    I’m confused I do see brown rice but I seem to be missing the flour you speak of and “what not”. The first five major ingredients are Turkey, chicken broth, water, chicken liver, dried egg, potatoes, carrots, where is that cheaply made? I wanted to consider this dog food and still might, but confused about some of the statements I am reading.

  • Pat

    Yes it does.. Thanks

  • aimee

    Hi Pat,
    Dry matter basis is a measurement based on weight and calorie weighted basis is a measurement based on energy.

    Using the numbers from this thread if you had 100 grams of the diet you would have 44 grams protein, 17 grams fat and 31 grams carbohydrate.

    If you fed 100 calories 38 calories would be from protein, 35 calories from fat, and 27 calories from carbohydrate.

    The calorie weight basis is the preferred basis for comparing foods. Hope that helps!

  • Pat

    what is the difference between dry matter basis and calorie weighted basis?

    i

  • Pat

    can not find that brand any wheres

  • sharron

    hi – would this wet food be considered a good quality food to mix with the dry – thanks

  • Angela Teague

    I have a very picky and stomach sensitive 8 lb dog.
    We have tried just about every food on the market. I was feeding her
    Blue buffalo divine delights lamb. She loved it till they changed the
    recipe! (if anyone else is not happy with the change, Abound is the closest to the old blue recipe I have found and its a lot cheaper. I feed
    her the lamb and rice packets. She loves it.

  • Mina.j

    My puppy Yoranian(Pom/yorkie) was eating BB puppy dry food & she eat it sometimes, so I brought these and now she whines for more. I think she loves it. I buy BB everything, food, treats , ect

  • Cate

    My dogs wouldn’t touch it. There way overpriced anyway.

  • Akari_32

    I buy this a mixer every now and then (BB has a $1 off any can, and these go on sale for $1 at PetSmart quite often). The dogs like them, but they aren’t “Blue Buffalo Quality” so to speak (As said below, the flour and what-not). Cheaply made and over priced, really. They aren’t bad, but they could be better. I wouldn’t pay for them, but I’ll take them for free!

  • Eldee

    I find it strange that flour and rice are used in Blue Buffalo’s ingredient list near the top of the list. Their commercials slam the big brand dog foods for using them.

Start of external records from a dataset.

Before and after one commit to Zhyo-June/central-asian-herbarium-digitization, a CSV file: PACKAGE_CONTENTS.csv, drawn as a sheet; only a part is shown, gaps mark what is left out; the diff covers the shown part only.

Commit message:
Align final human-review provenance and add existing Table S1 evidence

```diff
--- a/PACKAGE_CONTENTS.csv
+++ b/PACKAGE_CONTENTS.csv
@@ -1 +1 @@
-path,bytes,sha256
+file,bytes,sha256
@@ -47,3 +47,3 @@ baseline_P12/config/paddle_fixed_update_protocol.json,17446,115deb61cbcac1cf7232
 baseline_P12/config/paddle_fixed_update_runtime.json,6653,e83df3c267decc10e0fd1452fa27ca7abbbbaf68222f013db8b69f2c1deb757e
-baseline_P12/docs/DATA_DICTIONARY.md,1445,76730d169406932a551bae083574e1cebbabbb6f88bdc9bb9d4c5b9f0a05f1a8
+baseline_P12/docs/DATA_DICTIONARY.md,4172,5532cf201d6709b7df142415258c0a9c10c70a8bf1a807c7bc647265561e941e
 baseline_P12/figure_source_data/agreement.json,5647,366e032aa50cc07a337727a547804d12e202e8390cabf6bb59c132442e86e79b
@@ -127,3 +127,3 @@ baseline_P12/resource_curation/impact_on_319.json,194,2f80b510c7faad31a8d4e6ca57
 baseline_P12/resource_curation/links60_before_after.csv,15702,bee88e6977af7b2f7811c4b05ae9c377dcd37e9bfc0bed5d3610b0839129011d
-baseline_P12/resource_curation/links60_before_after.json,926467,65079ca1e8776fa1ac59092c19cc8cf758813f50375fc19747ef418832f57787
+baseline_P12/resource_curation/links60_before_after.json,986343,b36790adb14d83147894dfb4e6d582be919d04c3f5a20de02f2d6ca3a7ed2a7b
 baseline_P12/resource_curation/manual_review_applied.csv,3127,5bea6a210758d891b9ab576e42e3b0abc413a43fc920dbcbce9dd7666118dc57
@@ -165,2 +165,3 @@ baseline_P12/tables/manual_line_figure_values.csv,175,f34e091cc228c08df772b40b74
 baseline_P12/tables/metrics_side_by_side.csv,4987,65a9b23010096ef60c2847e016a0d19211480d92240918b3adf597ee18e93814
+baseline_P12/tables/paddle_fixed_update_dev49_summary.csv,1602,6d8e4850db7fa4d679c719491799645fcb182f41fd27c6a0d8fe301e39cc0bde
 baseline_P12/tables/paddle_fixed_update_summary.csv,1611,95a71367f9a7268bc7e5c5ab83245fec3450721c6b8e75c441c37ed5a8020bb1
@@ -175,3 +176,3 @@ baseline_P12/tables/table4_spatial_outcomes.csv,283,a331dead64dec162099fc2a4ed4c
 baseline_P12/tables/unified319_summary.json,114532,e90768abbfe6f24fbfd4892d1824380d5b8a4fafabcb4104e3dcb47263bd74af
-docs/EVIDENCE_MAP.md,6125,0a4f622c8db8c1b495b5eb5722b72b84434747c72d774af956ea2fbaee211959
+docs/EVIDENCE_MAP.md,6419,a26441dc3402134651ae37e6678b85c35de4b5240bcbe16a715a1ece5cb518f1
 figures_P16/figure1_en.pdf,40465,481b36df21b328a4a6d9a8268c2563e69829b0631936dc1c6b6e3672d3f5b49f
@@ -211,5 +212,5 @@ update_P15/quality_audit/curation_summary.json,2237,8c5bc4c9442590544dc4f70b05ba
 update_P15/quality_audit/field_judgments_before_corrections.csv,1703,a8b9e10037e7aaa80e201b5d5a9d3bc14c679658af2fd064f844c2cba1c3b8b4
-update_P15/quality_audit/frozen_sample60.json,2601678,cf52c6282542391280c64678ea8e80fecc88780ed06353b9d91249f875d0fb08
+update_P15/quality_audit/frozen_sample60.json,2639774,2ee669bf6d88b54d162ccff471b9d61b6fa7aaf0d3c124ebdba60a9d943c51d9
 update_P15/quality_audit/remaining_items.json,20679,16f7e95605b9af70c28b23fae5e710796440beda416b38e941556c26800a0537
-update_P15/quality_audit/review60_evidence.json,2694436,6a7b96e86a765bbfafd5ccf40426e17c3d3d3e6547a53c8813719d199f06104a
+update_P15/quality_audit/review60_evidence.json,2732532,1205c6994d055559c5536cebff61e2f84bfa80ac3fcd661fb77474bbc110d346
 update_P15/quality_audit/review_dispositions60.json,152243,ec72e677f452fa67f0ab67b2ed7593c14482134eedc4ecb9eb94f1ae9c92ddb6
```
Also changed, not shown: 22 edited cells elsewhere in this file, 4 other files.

  • hanoverboxer

    Thanks for the review, Dr. Mike. This is what I primarily feed my dog, and he seems to like it a lot.